water pipes

Capital Projects Scheduled for 2022

The Southwest Metropolitan Board of Directors approved the 2022-2031 Capital Master Plan (Plan) on September 24, 2021. The Plan allows the District to be proactive in addressing infrastructure needs by identifying, prioritizing and scheduling water and wastewater rehabilitation and replacement projects over the next ten years.

The Plan identifies $1.4M in total capital expenses in 2022 and $10.5M over the next ten years. There is one water main replacement project and one sewer main replacement project scheduled for construction in 2022. Details on the projects are as follows:

Water Main Replacement

S. Kipling Street – This project will replace 2,239 feet of 16-inch ductile iron pipe with 16-inch PVC water pipe in S. Kipling St. from south of W. Fair Ave. to just north of W. Coal Mine Ave.

This project was scheduled at a construction cost (including 20% contingency) of nearly $1.2M. This pipeline has experienced only one break, which occurred in 2010. However, staff is extremely concerned about managing future breaks due to the depth of this water main as it is located 14 feet deep in the S. Kipling St. median. The project involves relocating the water main to the east side of S. Kipling St. and at a more manageable depth.

Sewer Main Replacement

S. Everett Way – This project will replace 227 feet of 8-inch PVC sewer pipe with 8-inch PVC sewer pipe in S. Everett Way between 6449 S. Everett Way and 6489 S. Everett Way in the Woodmar Village subdivision.

As a result of a sewer service line inspection done as part of a house sale, that service was discovered to be partially submerged due to pipe movement. An inclination survey showed dips and heaving of the connected sewer main, which may lead to sewer backups that would be the responsibility of the District. Therefore, the segment of sewer main mentioned above is in need of replacement. This project is scheduled at a construction cost (including 20% contingency) of approximately $177,000.


The District’s water distribution system will necessitate additional attention as significant portions of the system approach the end of its reliable, useful life. It is extremely important that the District maintain a proactive facility maintenance program and comprehensive long-range capital improvement program to detect and repair all District owned infrastructure as necessary.
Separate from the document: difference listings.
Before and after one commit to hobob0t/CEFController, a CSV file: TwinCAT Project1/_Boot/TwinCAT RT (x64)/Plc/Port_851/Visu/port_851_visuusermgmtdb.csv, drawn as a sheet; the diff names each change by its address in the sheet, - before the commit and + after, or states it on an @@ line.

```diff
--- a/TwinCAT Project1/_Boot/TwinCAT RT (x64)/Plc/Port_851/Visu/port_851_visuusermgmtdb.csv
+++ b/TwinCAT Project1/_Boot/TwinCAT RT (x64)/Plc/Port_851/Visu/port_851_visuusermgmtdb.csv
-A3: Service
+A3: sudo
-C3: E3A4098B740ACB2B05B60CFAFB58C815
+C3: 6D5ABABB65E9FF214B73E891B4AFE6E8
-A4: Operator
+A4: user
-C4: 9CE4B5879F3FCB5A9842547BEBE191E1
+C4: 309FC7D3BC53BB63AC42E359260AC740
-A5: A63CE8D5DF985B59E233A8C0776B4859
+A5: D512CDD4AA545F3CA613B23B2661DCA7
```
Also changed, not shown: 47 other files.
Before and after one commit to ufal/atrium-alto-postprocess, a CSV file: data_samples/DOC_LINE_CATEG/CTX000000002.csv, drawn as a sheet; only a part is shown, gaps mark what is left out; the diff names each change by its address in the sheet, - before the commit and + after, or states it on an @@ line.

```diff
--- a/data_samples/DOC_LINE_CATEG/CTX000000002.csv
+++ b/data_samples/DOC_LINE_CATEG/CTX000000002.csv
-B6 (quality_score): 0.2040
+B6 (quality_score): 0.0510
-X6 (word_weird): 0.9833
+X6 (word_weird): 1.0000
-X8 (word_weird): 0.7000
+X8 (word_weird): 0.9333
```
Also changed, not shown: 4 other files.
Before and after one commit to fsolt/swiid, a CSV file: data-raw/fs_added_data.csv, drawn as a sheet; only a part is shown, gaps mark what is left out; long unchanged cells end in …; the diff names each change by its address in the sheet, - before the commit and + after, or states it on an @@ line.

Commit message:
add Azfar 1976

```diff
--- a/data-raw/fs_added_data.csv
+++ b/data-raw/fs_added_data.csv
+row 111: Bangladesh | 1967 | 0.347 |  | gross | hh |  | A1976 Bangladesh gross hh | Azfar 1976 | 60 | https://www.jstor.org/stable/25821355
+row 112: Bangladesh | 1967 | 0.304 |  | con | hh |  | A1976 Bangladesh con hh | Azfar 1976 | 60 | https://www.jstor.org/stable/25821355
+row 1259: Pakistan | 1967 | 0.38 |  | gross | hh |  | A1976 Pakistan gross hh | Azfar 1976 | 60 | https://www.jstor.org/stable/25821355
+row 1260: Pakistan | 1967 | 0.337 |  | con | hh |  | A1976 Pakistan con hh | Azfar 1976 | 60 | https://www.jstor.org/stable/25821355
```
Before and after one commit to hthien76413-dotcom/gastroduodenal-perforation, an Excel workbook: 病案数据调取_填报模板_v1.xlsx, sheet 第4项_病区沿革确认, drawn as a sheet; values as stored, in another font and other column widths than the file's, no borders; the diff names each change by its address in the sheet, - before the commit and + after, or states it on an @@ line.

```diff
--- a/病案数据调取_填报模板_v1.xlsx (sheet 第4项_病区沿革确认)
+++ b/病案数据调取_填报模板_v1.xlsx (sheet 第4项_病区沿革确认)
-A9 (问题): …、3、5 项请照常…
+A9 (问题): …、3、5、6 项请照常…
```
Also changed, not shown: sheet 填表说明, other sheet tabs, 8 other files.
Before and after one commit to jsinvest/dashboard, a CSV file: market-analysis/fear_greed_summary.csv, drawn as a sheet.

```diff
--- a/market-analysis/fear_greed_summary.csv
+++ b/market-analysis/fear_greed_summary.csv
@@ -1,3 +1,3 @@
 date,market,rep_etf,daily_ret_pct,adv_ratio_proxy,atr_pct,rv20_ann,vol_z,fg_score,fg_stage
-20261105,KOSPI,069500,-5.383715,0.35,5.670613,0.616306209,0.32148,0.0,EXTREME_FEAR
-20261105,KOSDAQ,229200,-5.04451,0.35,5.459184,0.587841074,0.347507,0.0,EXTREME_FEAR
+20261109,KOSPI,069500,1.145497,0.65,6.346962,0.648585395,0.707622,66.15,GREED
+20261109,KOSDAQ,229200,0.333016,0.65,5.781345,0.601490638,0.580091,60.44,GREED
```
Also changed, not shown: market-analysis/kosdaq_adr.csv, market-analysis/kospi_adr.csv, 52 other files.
System modifications are prioritized so the facilities most in need of repair are replaced or rehabilitated in a appropriate timeframe. The goal is to minimize operation and repair expenses by avoiding costly unscheduled repair, replacement, and rehabilitation of deteriorating facilities. Most importantly, an aggressive capital rehabilitation and replacement program helps avoid system deterioration, disruption, and potential safety, health and property damage impacts.